# Data shown

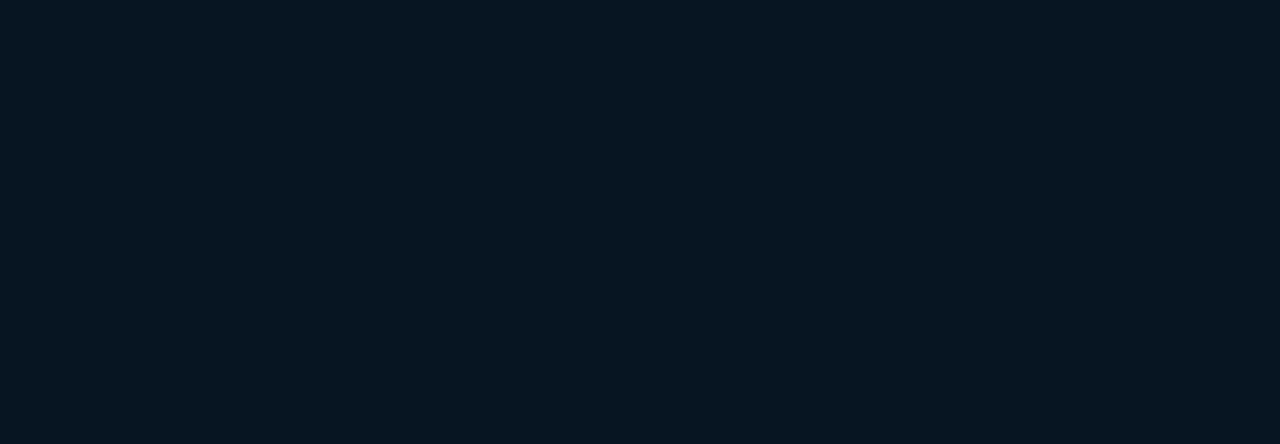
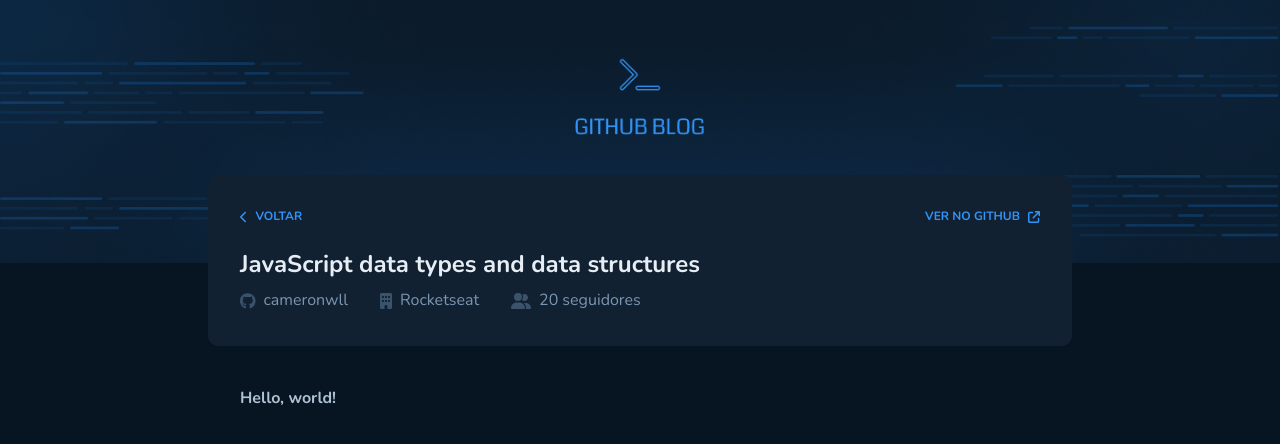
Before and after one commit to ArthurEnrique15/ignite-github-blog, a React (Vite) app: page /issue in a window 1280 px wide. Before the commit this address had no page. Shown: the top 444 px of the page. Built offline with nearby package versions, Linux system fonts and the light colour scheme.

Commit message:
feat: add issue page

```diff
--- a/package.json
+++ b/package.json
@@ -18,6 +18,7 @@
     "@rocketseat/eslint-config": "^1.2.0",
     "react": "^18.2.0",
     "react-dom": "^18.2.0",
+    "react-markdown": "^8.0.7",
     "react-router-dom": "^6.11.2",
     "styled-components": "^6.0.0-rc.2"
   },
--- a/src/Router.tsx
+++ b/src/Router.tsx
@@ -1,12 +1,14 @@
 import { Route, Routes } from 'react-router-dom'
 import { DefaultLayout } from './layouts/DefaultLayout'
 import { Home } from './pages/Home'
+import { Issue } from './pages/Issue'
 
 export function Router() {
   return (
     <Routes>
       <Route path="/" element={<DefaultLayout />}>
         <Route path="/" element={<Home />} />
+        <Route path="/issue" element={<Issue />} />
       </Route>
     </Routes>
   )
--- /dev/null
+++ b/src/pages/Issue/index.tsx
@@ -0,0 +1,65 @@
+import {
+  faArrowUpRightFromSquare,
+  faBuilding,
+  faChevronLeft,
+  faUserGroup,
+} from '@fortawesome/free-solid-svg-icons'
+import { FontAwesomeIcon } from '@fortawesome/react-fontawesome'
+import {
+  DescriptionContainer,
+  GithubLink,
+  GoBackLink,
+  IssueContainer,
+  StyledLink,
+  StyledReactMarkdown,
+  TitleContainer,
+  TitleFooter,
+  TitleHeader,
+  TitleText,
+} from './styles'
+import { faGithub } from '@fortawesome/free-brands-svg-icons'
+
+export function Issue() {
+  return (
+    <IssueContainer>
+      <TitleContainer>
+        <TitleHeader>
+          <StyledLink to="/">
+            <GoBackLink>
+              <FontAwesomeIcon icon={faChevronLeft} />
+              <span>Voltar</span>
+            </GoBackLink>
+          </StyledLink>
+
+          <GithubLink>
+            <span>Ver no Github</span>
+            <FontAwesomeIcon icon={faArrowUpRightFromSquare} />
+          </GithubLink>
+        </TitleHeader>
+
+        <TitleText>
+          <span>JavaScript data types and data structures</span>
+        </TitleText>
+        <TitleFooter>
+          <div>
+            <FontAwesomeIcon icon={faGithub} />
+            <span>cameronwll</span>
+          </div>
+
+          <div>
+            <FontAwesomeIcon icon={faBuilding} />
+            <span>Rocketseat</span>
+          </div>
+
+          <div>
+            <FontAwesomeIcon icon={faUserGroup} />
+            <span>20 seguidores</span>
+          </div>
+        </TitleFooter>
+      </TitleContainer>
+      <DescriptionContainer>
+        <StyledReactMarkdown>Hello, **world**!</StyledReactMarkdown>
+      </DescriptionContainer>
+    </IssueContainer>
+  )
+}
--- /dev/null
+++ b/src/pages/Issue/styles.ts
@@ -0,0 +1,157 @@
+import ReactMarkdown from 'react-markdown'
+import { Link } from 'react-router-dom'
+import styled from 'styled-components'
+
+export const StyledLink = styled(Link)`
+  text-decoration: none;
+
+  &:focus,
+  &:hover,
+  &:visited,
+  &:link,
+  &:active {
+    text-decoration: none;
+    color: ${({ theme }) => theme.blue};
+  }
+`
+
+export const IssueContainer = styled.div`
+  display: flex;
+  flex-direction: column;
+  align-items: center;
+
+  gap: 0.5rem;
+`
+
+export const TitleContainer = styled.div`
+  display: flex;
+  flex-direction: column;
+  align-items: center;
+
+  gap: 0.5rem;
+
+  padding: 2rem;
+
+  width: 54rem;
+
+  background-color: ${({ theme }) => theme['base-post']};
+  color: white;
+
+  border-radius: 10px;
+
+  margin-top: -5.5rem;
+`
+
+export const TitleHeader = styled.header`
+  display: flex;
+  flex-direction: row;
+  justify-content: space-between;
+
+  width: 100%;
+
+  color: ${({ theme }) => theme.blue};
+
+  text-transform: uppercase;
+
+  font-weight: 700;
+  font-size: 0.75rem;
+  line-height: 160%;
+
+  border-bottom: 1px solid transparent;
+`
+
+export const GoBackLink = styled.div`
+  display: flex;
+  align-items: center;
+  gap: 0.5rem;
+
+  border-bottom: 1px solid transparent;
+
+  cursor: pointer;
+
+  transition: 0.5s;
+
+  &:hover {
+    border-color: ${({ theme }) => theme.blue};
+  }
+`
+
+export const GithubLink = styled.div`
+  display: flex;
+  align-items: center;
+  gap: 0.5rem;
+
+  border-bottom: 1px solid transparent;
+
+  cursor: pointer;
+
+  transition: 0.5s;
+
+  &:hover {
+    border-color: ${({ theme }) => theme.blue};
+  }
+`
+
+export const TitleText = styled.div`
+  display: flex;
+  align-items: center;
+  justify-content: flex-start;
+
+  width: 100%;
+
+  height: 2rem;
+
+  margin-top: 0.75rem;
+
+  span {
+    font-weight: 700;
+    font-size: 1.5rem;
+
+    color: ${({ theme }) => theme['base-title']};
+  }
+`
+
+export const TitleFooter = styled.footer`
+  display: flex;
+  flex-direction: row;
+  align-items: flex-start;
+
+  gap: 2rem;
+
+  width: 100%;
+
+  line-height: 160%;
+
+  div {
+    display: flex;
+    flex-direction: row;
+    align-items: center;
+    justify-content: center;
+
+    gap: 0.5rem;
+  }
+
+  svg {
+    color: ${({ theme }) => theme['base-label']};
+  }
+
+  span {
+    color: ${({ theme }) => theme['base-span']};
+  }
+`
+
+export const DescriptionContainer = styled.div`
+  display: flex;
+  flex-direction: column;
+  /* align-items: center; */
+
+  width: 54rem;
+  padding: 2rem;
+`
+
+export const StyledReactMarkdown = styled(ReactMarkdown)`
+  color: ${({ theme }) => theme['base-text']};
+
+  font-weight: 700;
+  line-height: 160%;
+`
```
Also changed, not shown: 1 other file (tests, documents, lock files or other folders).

# How to complete this task
Take every line of the material and copy it exactly, leaving out the pictures.

# Output
Before and after one commit to ArthurEnrique15/ignite-github-blog, a React (Vite) app: page /issue in a window 1280 px wide. Before the commit this address had no page. Shown: the top 444 px of the page. Built offline with nearby package versions, Linux system fonts and the light colour scheme.

Commit message:
feat: add issue page

```diff
--- a/package.json
+++ b/package.json
@@ -18,6 +18,7 @@
     "@rocketseat/eslint-config": "^1.2.0",
     "react": "^18.2.0",
     "react-dom": "^18.2.0",
+    "react-markdown": "^8.0.7",
     "react-router-dom": "^6.11.2",
     "styled-components": "^6.0.0-rc.2"
   },
--- a/src/Router.tsx
+++ b/src/Router.tsx
@@ -1,12 +1,14 @@
 import { Route, Routes } from 'react-router-dom'
 import { DefaultLayout } from './layouts/DefaultLayout'
 import { Home } from './pages/Home'
+import { Issue } from './pages/Issue'
 
 export function Router() {
   return (
     <Routes>
       <Route path="/" element={<DefaultLayout />}>
         <Route path="/" element={<Home />} />
+        <Route path="/issue" element={<Issue />} />
       </Route>
     </Routes>
   )
--- /dev/null
+++ b/src/pages/Issue/index.tsx
@@ -0,0 +1,65 @@
+import {
+  faArrowUpRightFromSquare,
+  faBuilding,
+  faChevronLeft,
+  faUserGroup,
+} from '@fortawesome/free-solid-svg-icons'
+import { FontAwesomeIcon } from '@fortawesome/react-fontawesome'
+import {
+  DescriptionContainer,
+  GithubLink,
+  GoBackLink,
+  IssueContainer,
+  StyledLink,
+  StyledReactMarkdown,
+  TitleContainer,
+  TitleFooter,
+  TitleHeader,
+  TitleText,
+} from './styles'
+import { faGithub } from '@fortawesome/free-brands-svg-icons'
+
+export function Issue() {
+  return (
+    <IssueContainer>
+      <TitleContainer>
+        <TitleHeader>
+          <StyledLink to="/">
+            <GoBackLink>
+              <FontAwesomeIcon icon={faChevronLeft} />
+              <span>Voltar</span>
+            </GoBackLink>
+          </StyledLink>
+
+          <GithubLink>
+            <span>Ver no Github</span>
+            <FontAwesomeIcon icon={faArrowUpRightFromSquare} />
+          </GithubLink>
+        </TitleHeader>
+
+        <TitleText>
+          <span>JavaScript data types and data structures</span>
+        </TitleText>
+        <TitleFooter>
+          <div>
+            <FontAwesomeIcon icon={faGithub} />
+            <span>cameronwll</span>
+          </div>
+
+          <div>
+            <FontAwesomeIcon icon={faBuilding} />
+            <span>Rocketseat</span>
+          </div>
+
+          <div>
+            <FontAwesomeIcon icon={faUserGroup} />
+            <span>20 seguidores</span>
+          </div>
+        </TitleFooter>
+      </TitleContainer>
+      <DescriptionContainer>
+        <StyledReactMarkdown>Hello, **world**!</StyledReactMarkdown>
+      </DescriptionContainer>
+    </IssueContainer>
+  )
+}
--- /dev/null
+++ b/src/pages/Issue/styles.ts
@@ -0,0 +1,157 @@
+import ReactMarkdown from 'react-markdown'
+import { Link } from 'react-router-dom'
+import styled from 'styled-components'
+
+export const StyledLink = styled(Link)`
+  text-decoration: none;
+
+  &:focus,
+  &:hover,
+  &:visited,
+  &:link,
+  &:active {
+    text-decoration: none;
+    color: ${({ theme }) => theme.blue};
+  }
+`
+
+export const IssueContainer = styled.div`
+  display: flex;
+  flex-direction: column;
+  align-items: center;
+
+  gap: 0.5rem;
+`
+
+export const TitleContainer = styled.div`
+  display: flex;
+  flex-direction: column;
+  align-items: center;
+
+  gap: 0.5rem;
+
+  padding: 2rem;
+
+  width: 54rem;
+
+  background-color: ${({ theme }) => theme['base-post']};
+  color: white;
+
+  border-radius: 10px;
+
+  margin-top: -5.5rem;
+`
+
+export const TitleHeader = styled.header`
+  display: flex;
+  flex-direction: row;
+  justify-content: space-between;
+
+  width: 100%;
+
+  color: ${({ theme }) => theme.blue};
+
+  text-transform: uppercase;
+
+  font-weight: 700;
+  font-size: 0.75rem;
+  line-height: 160%;
+
+  border-bottom: 1px solid transparent;
+`
+
+export const GoBackLink = styled.div`
+  display: flex;
+  align-items: center;
+  gap: 0.5rem;
+
+  border-bottom: 1px solid transparent;
+
+  cursor: pointer;
+
+  transition: 0.5s;
+
+  &:hover {
+    border-color: ${({ theme }) => theme.blue};
+  }
+`
+
+export const GithubLink = styled.div`
+  display: flex;
+  align-items: center;
+  gap: 0.5rem;
+
+  border-bottom: 1px solid transparent;
+
+  cursor: pointer;
+
+  transition: 0.5s;
+
+  &:hover {
+    border-color: ${({ theme }) => theme.blue};
+  }
+`
+
+export const TitleText = styled.div`
+  display: flex;
+  align-items: center;
+  justify-content: flex-start;
+
+  width: 100%;
+
+  height: 2rem;
+
+  margin-top: 0.75rem;
+
+  span {
+    font-weight: 700;
+    font-size: 1.5rem;
+
+    color: ${({ theme }) => theme['base-title']};
+  }
+`
+
+export const TitleFooter = styled.footer`
+  display: flex;
+  flex-direction: row;
+  align-items: flex-start;
+
+  gap: 2rem;
+
+  width: 100%;
+
+  line-height: 160%;
+
+  div {
+    display: flex;
+    flex-direction: row;
+    align-items: center;
+    justify-content: center;
+
+    gap: 0.5rem;
+  }
+
+  svg {
+    color: ${({ theme }) => theme['base-label']};
+  }
+
+  span {
+    color: ${({ theme }) => theme['base-span']};
+  }
+`
+
+export const DescriptionContainer = styled.div`
+  display: flex;
+  flex-direction: column;
+  /* align-items: center; */
+
+  width: 54rem;
+  padding: 2rem;
+`
+
+export const StyledReactMarkdown = styled(ReactMarkdown)`
+  color: ${({ theme }) => theme['base-text']};
+
+  font-weight: 700;
+  line-height: 160%;
+`
```
Also changed, not shown: 1 other file (tests, documents, lock files or other folders).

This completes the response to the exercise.